Wolves adapted their behavior on hunting prey. Wolves figured out that when you are hunting by yourself you can only catch small prey. Then wolves figured out when you hunt in groups, you can take down bigger prey. Wolves have also adapted to hunting in a group. Wolves figured out they could take turns chasing the prey. For example, one wolf jumps out and chases the animal to the next wolf and that wolf takes a break and then the next wolf chases after the prey. Soon the prey gets too tired to run and the wolves finish it (Swanson 15). Another way wolves hunt is where one half of the pack chases the prey to the other half of the pack and then the prey can't do anything because it's surrounded and then the wolves kill the prey (Swanson 15).
Big image

Other Info

  • Wolves usually mate the same wolf for life.
  • A wolfs territory can be as big as 2,000 square miles (Swanson 9).
  • Wolves travel up too 20 miles per day (Swanson 10).
  • Wolves howl to communicate.
  • Wolves are some times scavengers.
  • Wolves are highly social.
  • Wolves are very smart creatures.
  • Wolves often hunt hurt or old or weak animals.
  • Farmers don't like wolves because they can kill there sheep and cattle.

Work Cited

Leach, Michael. Wolf. N.p.: RAINTREE STECK~VAUGHN, 2003. Print.


Johnson, Sylvia A., and Alice Aamodt. Wolf Pack. Minneapolis: Lerner, 1985.
Print.


Swanson, Diane. Wolves. Milwaukee: Gareth Stevens, 1998. Print.

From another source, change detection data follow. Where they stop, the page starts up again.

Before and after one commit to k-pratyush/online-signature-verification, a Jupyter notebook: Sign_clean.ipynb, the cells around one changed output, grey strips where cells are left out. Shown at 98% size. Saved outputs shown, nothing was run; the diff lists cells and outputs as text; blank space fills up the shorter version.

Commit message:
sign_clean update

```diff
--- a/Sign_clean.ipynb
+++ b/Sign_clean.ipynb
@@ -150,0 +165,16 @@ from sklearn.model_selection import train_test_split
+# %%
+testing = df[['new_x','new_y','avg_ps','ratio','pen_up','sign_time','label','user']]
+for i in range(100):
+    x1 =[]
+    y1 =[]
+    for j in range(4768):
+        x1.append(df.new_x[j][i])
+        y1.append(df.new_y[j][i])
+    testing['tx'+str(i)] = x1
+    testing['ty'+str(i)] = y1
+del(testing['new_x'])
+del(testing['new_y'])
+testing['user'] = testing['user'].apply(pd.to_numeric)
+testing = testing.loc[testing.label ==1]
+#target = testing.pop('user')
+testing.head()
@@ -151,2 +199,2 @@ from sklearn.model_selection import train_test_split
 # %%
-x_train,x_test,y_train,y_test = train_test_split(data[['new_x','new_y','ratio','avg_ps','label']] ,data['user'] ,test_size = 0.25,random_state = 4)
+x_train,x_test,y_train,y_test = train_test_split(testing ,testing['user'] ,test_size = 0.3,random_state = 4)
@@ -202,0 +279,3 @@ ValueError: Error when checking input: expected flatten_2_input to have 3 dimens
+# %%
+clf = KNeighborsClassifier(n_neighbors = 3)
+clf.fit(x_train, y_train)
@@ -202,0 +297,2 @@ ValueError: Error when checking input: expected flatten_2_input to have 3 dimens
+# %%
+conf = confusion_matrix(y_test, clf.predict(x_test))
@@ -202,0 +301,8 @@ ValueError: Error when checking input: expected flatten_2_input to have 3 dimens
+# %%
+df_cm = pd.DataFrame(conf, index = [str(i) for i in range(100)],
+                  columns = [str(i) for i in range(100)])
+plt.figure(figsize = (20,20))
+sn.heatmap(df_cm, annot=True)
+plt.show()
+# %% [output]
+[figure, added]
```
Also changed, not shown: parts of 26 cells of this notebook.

Owen, Ruth. Dr. Bob's Amazing World of Animals Wolves. New York: Windmill, 2012. Print. Dr Bobs Amazing World of Animals.